The book is a critique of s urban planning policy, which it holds responsible for the decline of many city neighborhoods in the United States. Jacobs was a critic of " rationalist " planners of the s and s, especially Robert Moses , as well as the earlier work of Le Corbusier. She argued that modernist urban planning overlooked and oversimplified the complexity of human lives in diverse communities. She opposed large-scale urban renewal programs that affected entire neighborhoods and built freeways through inner cities. She instead advocated for dense mixed-use development and walkable streets, with the "eyes on the street" of passers-by helping to maintain public order. Jacobs begins the work with the blunt statement that: "This book is an attack on current city planning and rebuilding.
Jane Jacobs was born in Scranton, Pennsylvania, and now lives in Toronto. In addition to The Death and Life of Great. American Cities, she is the author of Cities.
The Death and Life of Great American Cities
The Death and Life of Great American Cities

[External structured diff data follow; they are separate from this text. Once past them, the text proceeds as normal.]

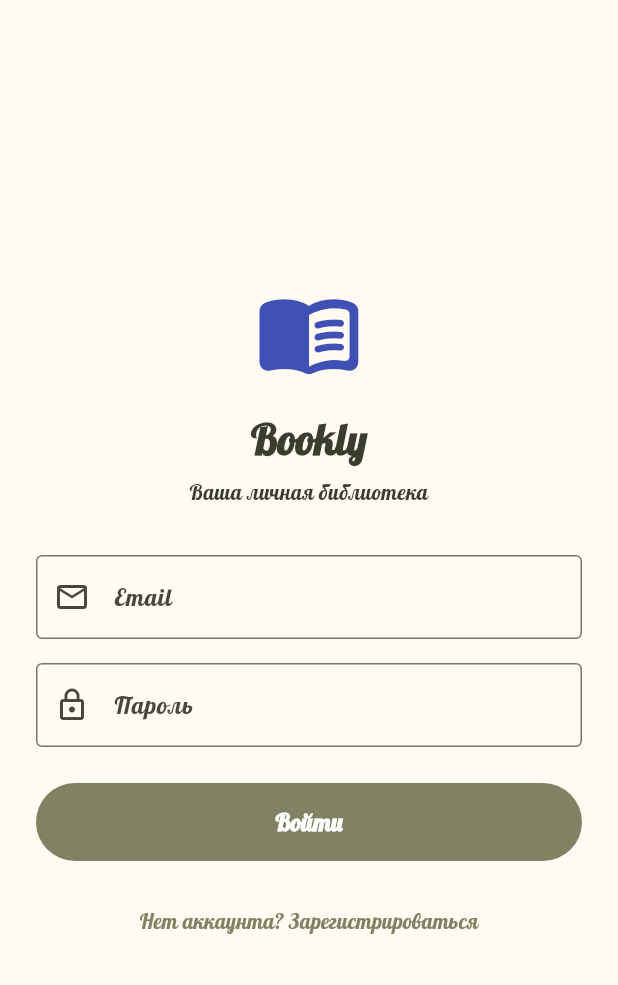
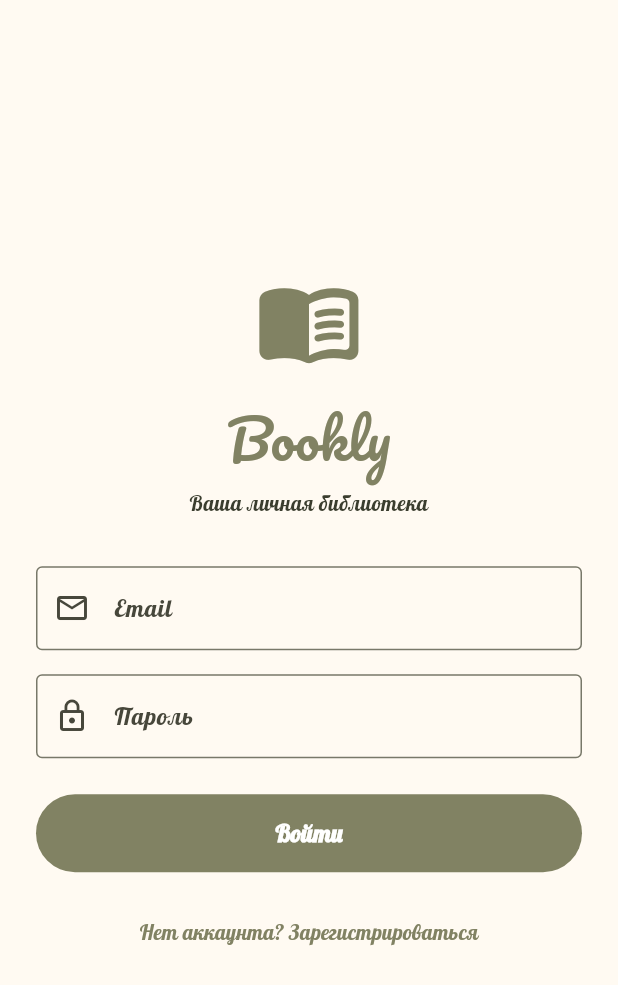
Before and after one commit to KatrinKH/bookly, a Flutter app: the screen it shows after launch, on a phone screen of 412 x 824 dp. Shown: the top 985 px of the screen. Run offline on Flutter 3.47's test engine with Material 3 defaults, Android fonts, the phone set to English and light mode, and no system bars; our stand-ins replace dio, file_picker, fl_chart, google_fonts, shared_preferences; missing offline and left inert: epub_view, syncfusion_flutter_pdfviewer; accounts and stored records are empty.

Commit message:
Frontend: центрированные заголовки, шрифт бренда и новая палитра на экранах библиотеки, статистики и входа

```diff
--- a/frontend/lib/screens/login_screen.dart
+++ b/frontend/lib/screens/login_screen.dart
@@ -1,5 +1,6 @@
 import 'package:flutter/material.dart';
 import '../services/auth_service.dart';
+import '../utils/app_theme.dart';
 import 'register_screen.dart';
 import 'library_screen.dart';
 
@@ -59,14 +60,19 @@ class _LoginScreenState extends State<LoginScreen> {
               child: Column(
                 crossAxisAlignment: CrossAxisAlignment.stretch,
                 children: [
-                  const Icon(Icons.menu_book_rounded, size: 72, color: Colors.indigo),
+                  Icon(
+                    Icons.menu_book_rounded,
+                    size: 72,
+                    color: Theme.of(context).colorScheme.primary,
+                  ),
                   const SizedBox(height: 16),
                   Text(
                     'Bookly',
                     textAlign: TextAlign.center,
-                    style: Theme.of(context).textTheme.headlineMedium?.copyWith(
-                          fontWeight: FontWeight.bold,
-                        ),
+                    style: AppTheme.brandFont(
+                      fontSize: 36,
+                      color: Theme.of(context).colorScheme.primary,
+                    ),
                   ),
                   const SizedBox(height: 8),
                   Text(
```
Also changed, not shown: frontend/lib/screens/library_screen.dart (+9 -1 lines), frontend/lib/screens/stats_screen.dart (+13 -4 lines).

Look Inside. Sep 13, Minutes Buy. A direct and fundamentally optimistic indictment of the short-sightedness and intellectual arrogance that has characterized much of urban planning in this century, The Death and Life of Great American Cities has, since its first publication in , become the standard against which all endeavors in that field are measured. In prose of outstanding immediacy, Jane Jacobs writes about what makes streets safe or unsafe; about what constitutes a neighborhood, and what function it serves within the larger organism of the city; about why some neighborhoods remain impoverished while others regenerate themselves.
Or why one public park can attract diverse groups of families and citizens year-round while a similar park incubates nothing but drug abuse and crime? A direct and fundamentally optimistic indictment of the short-sightedness and intellectual arrogance that has characterized much of urban planning in this century, The Death and Life of Great American Cities has, since its first publication in , become the standard against which all … After viewing product detail pages, look here to find an easy way to navigate back to pages you are interested in. Or what factors lead to gentrification and the eventual self-destruction of what initially made a neighborhood desirable? Jane Jacobs was the legendary author of The Death and Life of Great American Cities, a work that has never gone out of print and that has transformed the disciplines of urban planning and city architecture.

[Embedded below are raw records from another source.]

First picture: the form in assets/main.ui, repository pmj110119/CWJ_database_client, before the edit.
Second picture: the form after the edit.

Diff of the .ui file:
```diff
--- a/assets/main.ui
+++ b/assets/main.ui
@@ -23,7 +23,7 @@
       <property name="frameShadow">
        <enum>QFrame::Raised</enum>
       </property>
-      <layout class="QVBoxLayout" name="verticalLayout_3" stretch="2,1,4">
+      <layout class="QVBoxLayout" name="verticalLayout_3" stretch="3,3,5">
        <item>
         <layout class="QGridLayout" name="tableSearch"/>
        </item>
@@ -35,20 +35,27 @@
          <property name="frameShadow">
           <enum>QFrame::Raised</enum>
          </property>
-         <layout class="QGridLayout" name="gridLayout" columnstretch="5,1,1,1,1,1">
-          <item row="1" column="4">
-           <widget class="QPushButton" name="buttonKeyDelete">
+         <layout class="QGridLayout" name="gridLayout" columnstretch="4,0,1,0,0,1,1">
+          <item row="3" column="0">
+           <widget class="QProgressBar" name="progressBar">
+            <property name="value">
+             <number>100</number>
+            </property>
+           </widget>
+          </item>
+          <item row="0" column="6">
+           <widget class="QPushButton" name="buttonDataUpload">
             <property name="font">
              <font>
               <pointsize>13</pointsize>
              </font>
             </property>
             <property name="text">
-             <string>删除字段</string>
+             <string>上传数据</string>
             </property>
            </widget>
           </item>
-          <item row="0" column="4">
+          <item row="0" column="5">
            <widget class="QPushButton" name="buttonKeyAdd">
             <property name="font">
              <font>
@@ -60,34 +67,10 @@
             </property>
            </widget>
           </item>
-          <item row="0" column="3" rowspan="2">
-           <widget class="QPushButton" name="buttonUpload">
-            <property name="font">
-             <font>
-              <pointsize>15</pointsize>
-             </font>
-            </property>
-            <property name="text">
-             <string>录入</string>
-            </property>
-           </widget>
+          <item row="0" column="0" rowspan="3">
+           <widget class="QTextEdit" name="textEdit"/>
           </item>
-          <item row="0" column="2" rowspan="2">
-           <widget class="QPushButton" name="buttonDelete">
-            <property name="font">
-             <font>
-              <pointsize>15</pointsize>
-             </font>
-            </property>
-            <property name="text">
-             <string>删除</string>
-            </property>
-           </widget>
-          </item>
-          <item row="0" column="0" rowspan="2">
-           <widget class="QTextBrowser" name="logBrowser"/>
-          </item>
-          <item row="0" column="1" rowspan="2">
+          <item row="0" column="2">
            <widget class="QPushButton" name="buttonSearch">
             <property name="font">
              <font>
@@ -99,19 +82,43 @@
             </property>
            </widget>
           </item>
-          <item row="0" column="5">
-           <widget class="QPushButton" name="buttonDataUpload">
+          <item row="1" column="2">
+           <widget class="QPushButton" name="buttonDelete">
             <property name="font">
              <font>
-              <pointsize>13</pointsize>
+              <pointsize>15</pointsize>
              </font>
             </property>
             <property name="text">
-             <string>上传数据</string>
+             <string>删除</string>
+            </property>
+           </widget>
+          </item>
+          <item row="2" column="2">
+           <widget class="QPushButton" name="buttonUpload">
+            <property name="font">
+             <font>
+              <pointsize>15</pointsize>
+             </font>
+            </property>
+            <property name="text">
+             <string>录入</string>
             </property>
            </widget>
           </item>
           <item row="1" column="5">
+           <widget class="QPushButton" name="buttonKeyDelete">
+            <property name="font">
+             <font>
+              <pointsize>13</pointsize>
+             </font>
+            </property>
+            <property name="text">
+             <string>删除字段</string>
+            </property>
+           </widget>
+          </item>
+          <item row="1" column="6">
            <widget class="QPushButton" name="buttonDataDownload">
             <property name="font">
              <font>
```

Enter your mobile number or email address below and we'll send you a link to download the free Kindle App. Then you can start reading Kindle books on your smartphone, tablet, or computer - no Kindle device required. To get the free app, enter your mobile phone number. A direct and fundamentally optimistic indictment of the short-sightedness and intellectual arrogance that has characterized much of urban planning in this century, The Death and Life of Great American Cities has, since its first publication in , become the standard against which all endeavors in that field are measured. In prose of outstanding immediacy, Jane Jacobs writes about what makes streets safe or unsafe; about what constitutes a neighborhood, and what function it serves within the larger organism of the city; about why some neighborhoods remain impoverished while others regenerate themselves. She writes about the salutary role of funeral parlors and tenement windows, the dangers of too much development money and too little diversity. Compassionate, bracingly indignant, and always keenly detailed, Jane Jacobs's monumental work provides an essential framework for assessing the vitality of all cities.
Jane Jacobs. VINTAGE BOOKS IJ rights resen'cd uncler Inlem tional and Pan-American Copy rrght COII:cntions. .the intimate and casual life of cities.